■ **TASK INSTRUCTIONS**
If a line in the records contains the string "includegraphics", show that line.

SUPPLIED INFORMATION Block Start

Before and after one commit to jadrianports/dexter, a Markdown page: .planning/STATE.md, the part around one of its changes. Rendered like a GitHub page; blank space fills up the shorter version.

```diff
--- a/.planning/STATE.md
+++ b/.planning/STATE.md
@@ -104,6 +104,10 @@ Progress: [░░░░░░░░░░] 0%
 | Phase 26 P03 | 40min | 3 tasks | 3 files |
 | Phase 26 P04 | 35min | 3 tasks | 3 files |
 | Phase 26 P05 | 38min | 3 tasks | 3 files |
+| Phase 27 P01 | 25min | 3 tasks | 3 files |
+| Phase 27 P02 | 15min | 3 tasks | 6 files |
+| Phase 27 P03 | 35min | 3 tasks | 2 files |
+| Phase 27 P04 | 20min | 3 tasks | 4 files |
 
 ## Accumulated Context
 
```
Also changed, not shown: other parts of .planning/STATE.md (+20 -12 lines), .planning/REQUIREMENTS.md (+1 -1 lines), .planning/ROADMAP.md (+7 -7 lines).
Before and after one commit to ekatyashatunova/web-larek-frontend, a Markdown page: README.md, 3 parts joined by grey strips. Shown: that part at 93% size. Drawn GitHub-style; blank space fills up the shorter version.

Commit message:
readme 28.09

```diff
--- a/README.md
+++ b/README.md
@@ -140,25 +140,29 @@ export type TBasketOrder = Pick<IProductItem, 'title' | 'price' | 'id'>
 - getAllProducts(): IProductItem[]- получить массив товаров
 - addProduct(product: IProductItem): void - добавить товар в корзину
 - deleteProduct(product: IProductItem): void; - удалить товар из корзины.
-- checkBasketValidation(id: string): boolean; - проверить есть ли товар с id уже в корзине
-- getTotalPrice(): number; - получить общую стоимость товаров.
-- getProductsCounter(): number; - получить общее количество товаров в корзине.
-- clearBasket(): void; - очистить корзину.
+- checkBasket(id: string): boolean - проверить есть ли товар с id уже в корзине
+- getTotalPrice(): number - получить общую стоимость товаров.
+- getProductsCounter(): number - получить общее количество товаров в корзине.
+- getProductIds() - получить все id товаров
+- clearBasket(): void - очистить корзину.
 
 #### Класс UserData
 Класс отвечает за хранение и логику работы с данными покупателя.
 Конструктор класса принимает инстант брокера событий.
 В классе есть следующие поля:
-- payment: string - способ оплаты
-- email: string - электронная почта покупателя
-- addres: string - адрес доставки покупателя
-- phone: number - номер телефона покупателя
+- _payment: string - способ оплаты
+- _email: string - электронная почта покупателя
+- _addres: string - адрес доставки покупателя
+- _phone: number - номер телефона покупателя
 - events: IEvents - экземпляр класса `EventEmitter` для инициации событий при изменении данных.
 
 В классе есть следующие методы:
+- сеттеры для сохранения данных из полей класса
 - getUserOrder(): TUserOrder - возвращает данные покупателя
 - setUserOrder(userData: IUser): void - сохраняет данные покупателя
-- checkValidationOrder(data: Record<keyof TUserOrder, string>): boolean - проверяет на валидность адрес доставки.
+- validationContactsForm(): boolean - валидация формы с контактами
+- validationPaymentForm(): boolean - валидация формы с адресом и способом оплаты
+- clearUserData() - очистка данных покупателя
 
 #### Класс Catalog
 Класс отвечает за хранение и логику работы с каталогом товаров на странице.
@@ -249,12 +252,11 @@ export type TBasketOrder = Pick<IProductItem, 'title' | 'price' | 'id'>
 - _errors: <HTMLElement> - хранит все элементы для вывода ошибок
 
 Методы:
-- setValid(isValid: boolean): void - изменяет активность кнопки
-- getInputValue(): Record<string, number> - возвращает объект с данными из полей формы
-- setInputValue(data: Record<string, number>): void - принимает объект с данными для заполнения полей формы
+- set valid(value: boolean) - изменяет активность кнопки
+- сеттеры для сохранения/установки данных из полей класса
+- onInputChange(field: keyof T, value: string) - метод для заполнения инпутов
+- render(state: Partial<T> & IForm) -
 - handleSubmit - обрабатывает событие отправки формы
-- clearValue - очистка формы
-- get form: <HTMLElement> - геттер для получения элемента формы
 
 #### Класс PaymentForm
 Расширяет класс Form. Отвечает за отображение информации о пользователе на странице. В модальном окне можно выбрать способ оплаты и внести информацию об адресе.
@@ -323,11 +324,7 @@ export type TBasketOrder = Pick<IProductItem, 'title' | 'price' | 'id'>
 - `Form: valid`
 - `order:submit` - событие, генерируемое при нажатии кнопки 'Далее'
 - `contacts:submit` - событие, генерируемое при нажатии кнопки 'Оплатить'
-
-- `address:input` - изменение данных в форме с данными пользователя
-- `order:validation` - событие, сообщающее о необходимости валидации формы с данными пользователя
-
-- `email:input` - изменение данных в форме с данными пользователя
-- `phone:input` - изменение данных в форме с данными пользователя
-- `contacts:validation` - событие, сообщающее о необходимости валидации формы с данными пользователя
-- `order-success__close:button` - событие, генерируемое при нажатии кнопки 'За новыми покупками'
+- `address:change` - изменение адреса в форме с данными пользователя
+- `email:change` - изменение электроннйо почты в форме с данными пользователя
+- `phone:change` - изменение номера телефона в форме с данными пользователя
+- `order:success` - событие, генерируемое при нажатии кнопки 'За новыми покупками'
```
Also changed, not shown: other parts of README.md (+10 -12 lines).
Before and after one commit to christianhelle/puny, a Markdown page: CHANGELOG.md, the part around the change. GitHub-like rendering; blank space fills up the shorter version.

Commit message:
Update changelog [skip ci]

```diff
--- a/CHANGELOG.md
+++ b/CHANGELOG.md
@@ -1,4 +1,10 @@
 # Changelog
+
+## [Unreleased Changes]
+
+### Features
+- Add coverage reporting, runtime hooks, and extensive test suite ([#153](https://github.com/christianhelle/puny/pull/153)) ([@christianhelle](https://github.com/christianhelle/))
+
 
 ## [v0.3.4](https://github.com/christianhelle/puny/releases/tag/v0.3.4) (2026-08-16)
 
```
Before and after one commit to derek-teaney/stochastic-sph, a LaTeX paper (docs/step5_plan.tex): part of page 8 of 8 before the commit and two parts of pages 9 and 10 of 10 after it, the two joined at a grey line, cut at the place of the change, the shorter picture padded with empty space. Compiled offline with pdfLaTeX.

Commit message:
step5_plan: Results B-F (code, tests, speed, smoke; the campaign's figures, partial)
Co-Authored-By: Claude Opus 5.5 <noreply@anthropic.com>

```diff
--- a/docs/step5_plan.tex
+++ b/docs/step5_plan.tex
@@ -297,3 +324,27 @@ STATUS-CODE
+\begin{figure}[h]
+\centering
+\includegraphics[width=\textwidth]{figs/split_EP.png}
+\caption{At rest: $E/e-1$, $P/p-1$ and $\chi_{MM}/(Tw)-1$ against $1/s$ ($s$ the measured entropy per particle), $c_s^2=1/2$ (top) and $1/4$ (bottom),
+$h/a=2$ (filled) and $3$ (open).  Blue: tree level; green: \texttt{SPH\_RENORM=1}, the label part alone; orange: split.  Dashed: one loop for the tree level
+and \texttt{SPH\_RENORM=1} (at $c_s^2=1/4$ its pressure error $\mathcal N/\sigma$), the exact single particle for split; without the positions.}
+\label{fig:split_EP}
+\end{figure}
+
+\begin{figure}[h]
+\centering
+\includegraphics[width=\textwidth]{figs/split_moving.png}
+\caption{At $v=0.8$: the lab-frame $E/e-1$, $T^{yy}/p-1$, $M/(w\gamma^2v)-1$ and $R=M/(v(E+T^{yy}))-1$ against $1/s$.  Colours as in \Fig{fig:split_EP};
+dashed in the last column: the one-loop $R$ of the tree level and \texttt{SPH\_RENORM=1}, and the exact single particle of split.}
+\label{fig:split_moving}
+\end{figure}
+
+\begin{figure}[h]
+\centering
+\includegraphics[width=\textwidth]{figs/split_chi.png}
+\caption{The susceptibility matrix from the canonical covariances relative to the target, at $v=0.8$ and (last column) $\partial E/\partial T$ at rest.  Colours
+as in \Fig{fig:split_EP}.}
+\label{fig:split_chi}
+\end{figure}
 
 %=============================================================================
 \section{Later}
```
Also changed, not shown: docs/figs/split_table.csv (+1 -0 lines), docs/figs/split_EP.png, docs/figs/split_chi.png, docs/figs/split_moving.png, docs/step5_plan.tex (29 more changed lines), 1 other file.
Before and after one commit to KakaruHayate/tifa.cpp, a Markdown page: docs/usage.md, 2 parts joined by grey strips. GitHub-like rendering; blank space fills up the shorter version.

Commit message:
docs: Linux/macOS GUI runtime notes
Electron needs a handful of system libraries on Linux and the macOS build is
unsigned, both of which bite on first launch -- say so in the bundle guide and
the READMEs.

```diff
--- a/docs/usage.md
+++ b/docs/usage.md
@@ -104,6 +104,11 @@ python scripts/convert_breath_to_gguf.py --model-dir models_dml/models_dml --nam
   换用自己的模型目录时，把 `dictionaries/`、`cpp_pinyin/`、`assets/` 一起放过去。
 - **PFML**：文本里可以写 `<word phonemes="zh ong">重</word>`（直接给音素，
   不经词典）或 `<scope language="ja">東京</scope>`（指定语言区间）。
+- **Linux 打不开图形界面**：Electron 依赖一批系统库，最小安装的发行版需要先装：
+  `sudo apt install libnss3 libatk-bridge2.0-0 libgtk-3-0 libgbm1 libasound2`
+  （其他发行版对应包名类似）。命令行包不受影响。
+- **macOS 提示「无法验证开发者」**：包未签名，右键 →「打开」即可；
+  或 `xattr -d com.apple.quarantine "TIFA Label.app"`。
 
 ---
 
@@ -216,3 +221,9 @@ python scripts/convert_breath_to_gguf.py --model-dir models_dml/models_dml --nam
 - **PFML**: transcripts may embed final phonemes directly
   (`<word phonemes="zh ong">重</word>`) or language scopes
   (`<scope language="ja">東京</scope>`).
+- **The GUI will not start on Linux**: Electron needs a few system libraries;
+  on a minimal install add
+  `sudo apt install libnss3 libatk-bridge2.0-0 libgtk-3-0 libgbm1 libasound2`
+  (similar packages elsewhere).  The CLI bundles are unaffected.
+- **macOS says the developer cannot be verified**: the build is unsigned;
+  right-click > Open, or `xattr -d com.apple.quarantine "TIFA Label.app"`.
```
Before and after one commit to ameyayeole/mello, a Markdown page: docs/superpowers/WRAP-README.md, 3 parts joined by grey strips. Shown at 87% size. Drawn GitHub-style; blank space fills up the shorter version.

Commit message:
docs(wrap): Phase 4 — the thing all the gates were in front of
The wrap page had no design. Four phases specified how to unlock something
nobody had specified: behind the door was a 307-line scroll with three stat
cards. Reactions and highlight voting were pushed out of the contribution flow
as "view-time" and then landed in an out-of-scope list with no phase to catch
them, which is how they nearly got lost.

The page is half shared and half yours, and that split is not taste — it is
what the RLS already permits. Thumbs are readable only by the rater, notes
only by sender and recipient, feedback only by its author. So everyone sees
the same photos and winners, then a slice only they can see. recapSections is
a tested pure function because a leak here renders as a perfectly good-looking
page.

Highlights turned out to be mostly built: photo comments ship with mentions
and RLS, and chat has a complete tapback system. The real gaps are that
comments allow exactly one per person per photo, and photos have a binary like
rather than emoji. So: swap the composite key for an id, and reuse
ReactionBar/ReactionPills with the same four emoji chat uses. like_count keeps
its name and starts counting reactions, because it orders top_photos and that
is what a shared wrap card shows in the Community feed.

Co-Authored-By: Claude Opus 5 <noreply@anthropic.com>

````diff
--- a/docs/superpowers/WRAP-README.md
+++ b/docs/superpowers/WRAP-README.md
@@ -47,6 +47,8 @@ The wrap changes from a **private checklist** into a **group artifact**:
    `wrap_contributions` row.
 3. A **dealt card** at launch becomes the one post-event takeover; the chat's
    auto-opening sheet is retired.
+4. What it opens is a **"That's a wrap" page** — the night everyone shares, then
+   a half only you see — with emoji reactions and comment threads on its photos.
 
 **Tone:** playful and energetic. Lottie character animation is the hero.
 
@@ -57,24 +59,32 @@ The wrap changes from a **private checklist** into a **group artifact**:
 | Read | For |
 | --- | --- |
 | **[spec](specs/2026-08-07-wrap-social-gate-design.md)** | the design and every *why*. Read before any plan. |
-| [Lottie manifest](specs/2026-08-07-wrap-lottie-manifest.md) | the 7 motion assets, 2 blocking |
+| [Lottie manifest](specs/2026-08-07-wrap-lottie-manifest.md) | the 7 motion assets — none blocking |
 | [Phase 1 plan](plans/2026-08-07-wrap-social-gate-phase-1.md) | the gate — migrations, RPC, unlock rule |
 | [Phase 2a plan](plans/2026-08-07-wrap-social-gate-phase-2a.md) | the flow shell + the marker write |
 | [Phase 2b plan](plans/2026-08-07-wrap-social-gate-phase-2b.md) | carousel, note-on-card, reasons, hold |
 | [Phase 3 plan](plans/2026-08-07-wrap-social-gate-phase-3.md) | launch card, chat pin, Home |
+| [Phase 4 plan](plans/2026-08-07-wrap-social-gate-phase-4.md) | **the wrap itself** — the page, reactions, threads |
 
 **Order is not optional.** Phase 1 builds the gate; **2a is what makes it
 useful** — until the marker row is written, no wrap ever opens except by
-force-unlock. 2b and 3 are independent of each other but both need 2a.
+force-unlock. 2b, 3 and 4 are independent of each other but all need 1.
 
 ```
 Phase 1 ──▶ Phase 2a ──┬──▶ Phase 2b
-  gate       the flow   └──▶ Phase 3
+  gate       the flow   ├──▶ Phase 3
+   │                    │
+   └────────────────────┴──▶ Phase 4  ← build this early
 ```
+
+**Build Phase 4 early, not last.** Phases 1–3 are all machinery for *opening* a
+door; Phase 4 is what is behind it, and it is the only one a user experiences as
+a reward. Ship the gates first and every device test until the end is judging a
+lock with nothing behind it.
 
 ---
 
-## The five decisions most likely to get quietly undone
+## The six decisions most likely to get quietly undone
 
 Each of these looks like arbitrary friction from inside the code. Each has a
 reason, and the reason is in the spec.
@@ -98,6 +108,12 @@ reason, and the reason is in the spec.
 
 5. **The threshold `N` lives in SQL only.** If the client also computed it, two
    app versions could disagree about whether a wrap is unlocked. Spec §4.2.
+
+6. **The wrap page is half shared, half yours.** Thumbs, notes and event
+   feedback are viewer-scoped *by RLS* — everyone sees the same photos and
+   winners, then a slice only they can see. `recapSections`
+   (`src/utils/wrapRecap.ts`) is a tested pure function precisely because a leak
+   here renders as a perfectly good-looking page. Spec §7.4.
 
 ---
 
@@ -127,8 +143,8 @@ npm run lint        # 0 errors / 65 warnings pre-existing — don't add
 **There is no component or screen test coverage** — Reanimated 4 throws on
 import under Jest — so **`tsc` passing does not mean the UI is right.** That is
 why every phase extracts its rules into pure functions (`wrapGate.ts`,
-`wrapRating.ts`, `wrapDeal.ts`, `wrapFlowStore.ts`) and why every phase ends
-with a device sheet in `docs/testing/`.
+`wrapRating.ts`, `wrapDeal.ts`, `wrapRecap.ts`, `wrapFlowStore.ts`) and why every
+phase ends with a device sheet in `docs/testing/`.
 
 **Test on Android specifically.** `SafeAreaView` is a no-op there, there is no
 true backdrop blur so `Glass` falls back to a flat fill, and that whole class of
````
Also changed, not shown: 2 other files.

SUPPLIED INFORMATION Block End

■ **SOLUTION**
+\includegraphics[width=\textwidth]{figs/split_EP.png}
+\includegraphics[width=\textwidth]{figs/split_moving.png}
+\includegraphics[width=\textwidth]{figs/split_chi.png}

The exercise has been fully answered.